NEW YORK, NY -- January 25 -- The Center for Constitutional Rights (CCR) welcomed the Bush Administrations release today of four British detainees who were held at Guantánamo without charges for nearly three years. However, the rights group reiterated its demand for federal court hearings for all the remaining 550 or more detainees and the closing of the camp. CCR also demanded an independent investigation into the torture and abuse that has been documented at Guantánamo and U.S. facilities elsewhere and for the Administration to cease its unlawful rendition of suspects for interrogation to countries where they will be tortured, as in the case of Mamdouh Habib, whose imminent release is currently being held up by negotiations between the U.S. and Australian Governments over how to transport him home. |
The Center for Constitutional Rights was for two years the first and only legal organization willing to represent detainees against the unlawful detentions at Guantánamo. It brought and won the case in which the Supreme Court ruled that detainees have the right to challenge their detentions in a federal court.
Said CCR President Michael Ratner, These men should have been released a long, long time ago. The entire camp must be closed. It is an American Gulag and we will not be satisfied until this experiment with human lives is ended. Interrogation camps are flatly illegal. Guantánamo has been a torture camp as well. Guantánamo will haunt the U.S. for generations. Detainees in all U.S. detention facilities in Guantánamo, Afghanistan, Iraq and around the world .are all entitled to court hearings, to counsel and to be free from cruel, inhuman and degrading treatment and torture.
CCR Deputy Legal Director Barbara Olshansky said, The men who were released today have families and governments who had the means to pursue diplomatic and legal avenues to secure their release and are from countries that are political allies of the United States. An estimated 550 more remain at the Guantánamo prison camp with no way to retain counsel and no meaningful access to the courts. With more and more documents from the Center for Constitutional Rights FOIA suit with the ACLU, Physicians for Human Rights, Veterans for Common Sense and Veterans for Peace as well the reports from our clients providing evidence of abuse and torture, we demand a full and independent investigation into the treatment of all the detainees."

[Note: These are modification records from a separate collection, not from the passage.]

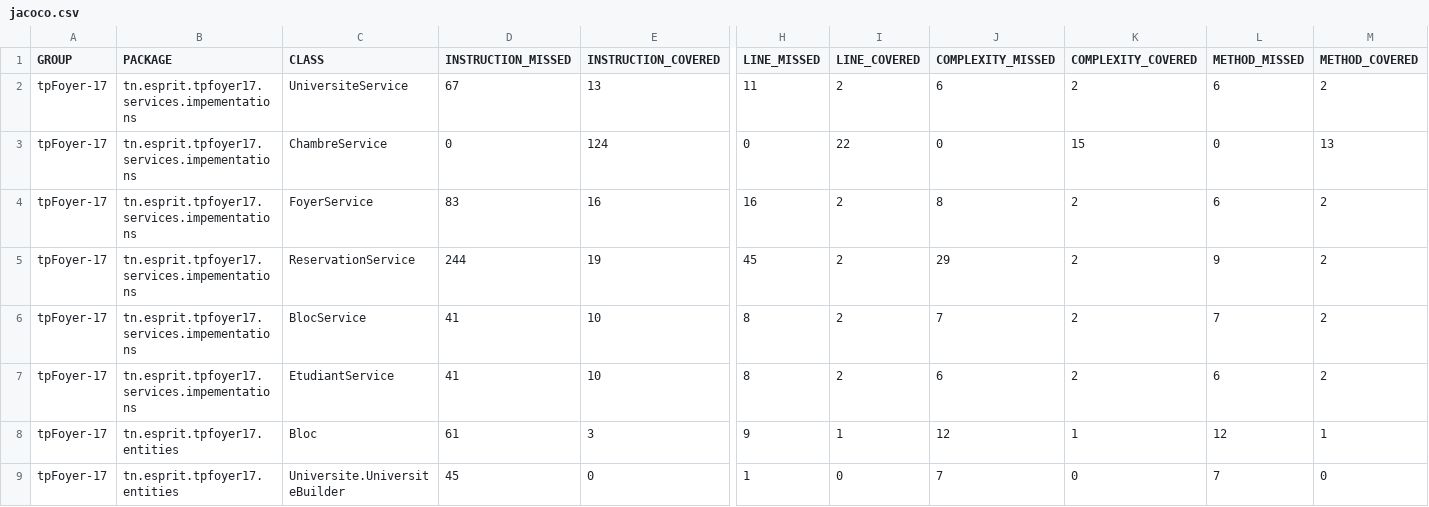
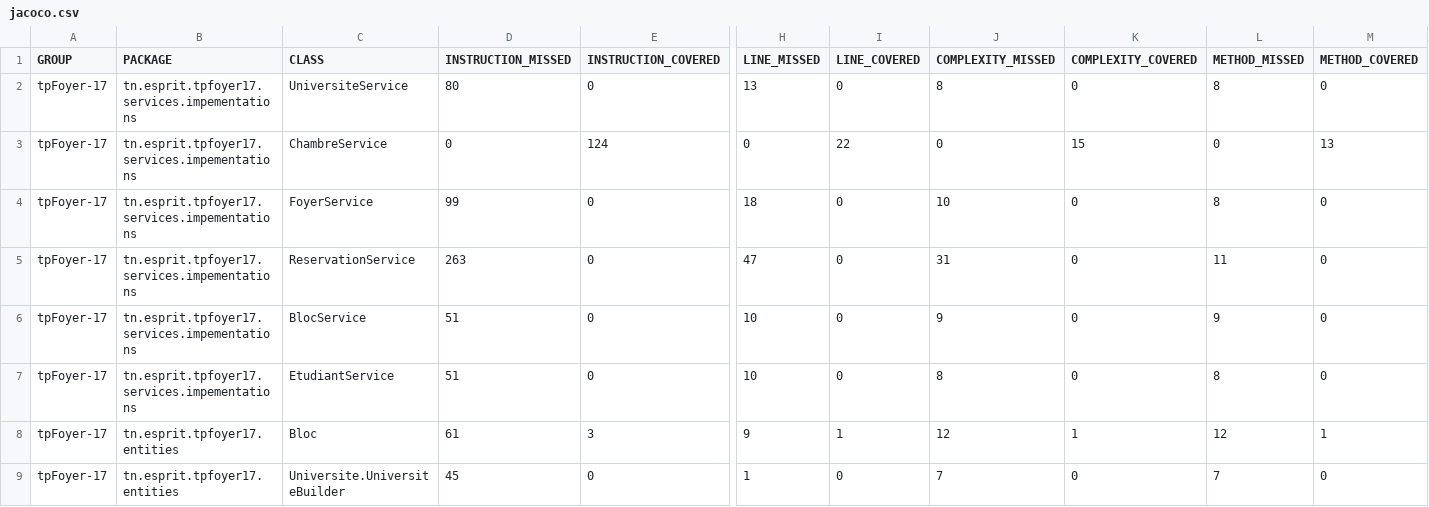
Before and after one commit to oumaimmadebbich/projetDevops, a CSV file: target/site/jacoco/jacoco.csv, drawn as a sheet; only a part is shown, gaps mark what is left out; the diff covers the shown part only; the diff names each change by its address in the sheet, - before the commit and + after, or states it on an @@ line.

```diff
--- a/target/site/jacoco/jacoco.csv
+++ b/target/site/jacoco/jacoco.csv
-D2 (INSTRUCTION_MISSED): 67
+D2 (INSTRUCTION_MISSED): 80
-E2 (INSTRUCTION_COVERED): 13
+E2 (INSTRUCTION_COVERED): 0
-H2 (LINE_MISSED): 11
+H2 (LINE_MISSED): 13
-I2 (LINE_COVERED): 2
+I2 (LINE_COVERED): 0
-J2 (COMPLEXITY_MISSED): 6
+J2 (COMPLEXITY_MISSED): 8
-K2 (COMPLEXITY_COVERED): 2
+K2 (COMPLEXITY_COVERED): 0
-L2 (METHOD_MISSED): 6
+L2 (METHOD_MISSED): 8
-M2 (METHOD_COVERED): 2
+M2 (METHOD_COVERED): 0
-D4 (INSTRUCTION_MISSED): 83
+D4 (INSTRUCTION_MISSED): 99
-E4 (INSTRUCTION_COVERED): 16
+E4 (INSTRUCTION_COVERED): 0
-H4 (LINE_MISSED): 16
+H4 (LINE_MISSED): 18
-I4:I7 (LINE_COVERED): 2
+I4:I7 (LINE_COVERED): 0
-J4 (COMPLEXITY_MISSED): 8
+J4 (COMPLEXITY_MISSED): 10
-K4:K7 (COMPLEXITY_COVERED): 2
+K4:K7 (COMPLEXITY_COVERED): 0
-L4 (METHOD_MISSED): 6
+L4 (METHOD_MISSED): 8
-M4:M7 (METHOD_COVERED): 2
+M4:M7 (METHOD_COVERED): 0
-D5 (INSTRUCTION_MISSED): 244
+D5 (INSTRUCTION_MISSED): 263
-E5 (INSTRUCTION_COVERED): 19
+E5 (INSTRUCTION_COVERED): 0
-H5 (LINE_MISSED): 45
+H5 (LINE_MISSED): 47
-J5 (COMPLEXITY_MISSED): 29
+J5 (COMPLEXITY_MISSED): 31
-L5 (METHOD_MISSED): 9
+L5 (METHOD_MISSED): 11
-D6:D7 (INSTRUCTION_MISSED): 41
+D6:D7 (INSTRUCTION_MISSED): 51
-E6:E7 (INSTRUCTION_COVERED): 10
+E6:E7 (INSTRUCTION_COVERED): 0
-H6:H7 (LINE_MISSED): 8
+H6:H7 (LINE_MISSED): 10
-J6 (COMPLEXITY_MISSED): 7
+J6 (COMPLEXITY_MISSED): 9
-L6 (METHOD_MISSED): 7
+L6 (METHOD_MISSED): 9
-J7 (COMPLEXITY_MISSED): 6
+J7 (COMPLEXITY_MISSED): 8
-L7 (METHOD_MISSED): 6
+L7 (METHOD_MISSED): 8
```
Also changed, not shown: 88 edited cells elsewhere in this file, 49 other files.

CCR Attorney Rachel Meeropol said, "The Bush Administration has consistently flouted the Supreme Courts Guantánamo ruling and has instead created sham tribunals and commissions, which have resulted in delaying all further legal proceedings. Two of the men the government announced it would release, Mamdouh Habib and Feroz Abbasi, were due to be charged before the commissions, which military attorneys have denounced as unlawful. This Administration has done more to undermine the system of checks and balances our country was founded on than any in recent memory."
The four British men are Feroz Abbasi, Martin Mubanga, Richard Belmar and Moazzam Begg, and the Australian is Mamdouh Habib.
After three years of detention in what have proved to be subhuman conditions, four British citizens and one Australian were released from Guantánamo Bay today. The men were held without charge. Their friends and family endured news of their torture and deteriorating health. They were branded international terrorists and 'bad men.' Yet, after three years of legal battles and public outcry, they have been released without charge, confirming once again the morally and legally bankrupt detention policy of this Administration.
Reports that there are others who will be released from Guantánamo Bay support the longstanding contention of the Center for Constitutional Rights (CCR) that the U.S. has violated fundamental democratic principles by holding prisoners without access to an attorney or a court of law to challenge the basis of their detention. These latest releases reveal another troubling fact - that clearly a number of those arrested, detained, tortured and interrogated for as long as three years had nothing at all to do with terrorism or the war in Afghanistan. The bounties paid by the Government for suspects guaranteed arrests but not corroboration of any person's role in any activity. Without a hearing, the detainees have had no chance to assert their rights or seek justice.
The story of these men reveals precisely what is wrong with the U.S. approach to dealing with terrorism suspects. Torture, arbitrary detention and disregard for international law do not win the struggle for freedom and democracy. The release of Feroz Abbasi, Martin Mubanga, Richard Belmar, Moazzam Begg and Mamdou Habib, while welcome, does not diminish the plight of hundreds more who remain at Guantánamo. Despite the Supreme Court ruling in our case, Rasul v. Bush, the current Administration has done nothing to ensure that the remaining detainees will have access to the U.S. legal system to determine their guilt or innocence. On the contrary, U.S. authorities at Guantánamo are constructing a permanent prison, one in which two more British permanent residents we represent, Bisher al-Rawi and Jamil el-Banna, languish, and a handful of others, including Australian David Hicks, await trial before commissions that military lawyers have called 'shams.'
The Center for Constitutional Rights reiterates our long-standing call for an independent inquiry into allegations of torture at Guantánamo and other prisons. CCR strongly believes these inquiries should examine the role of military and civilian commanders all the way up the chain of command. Unless the Administration moves to comply with the Supreme Court and provide due process to all those being held at Guantánamo, U.S. citizens and the international community will continue to view these prisons as illegal violations of international law.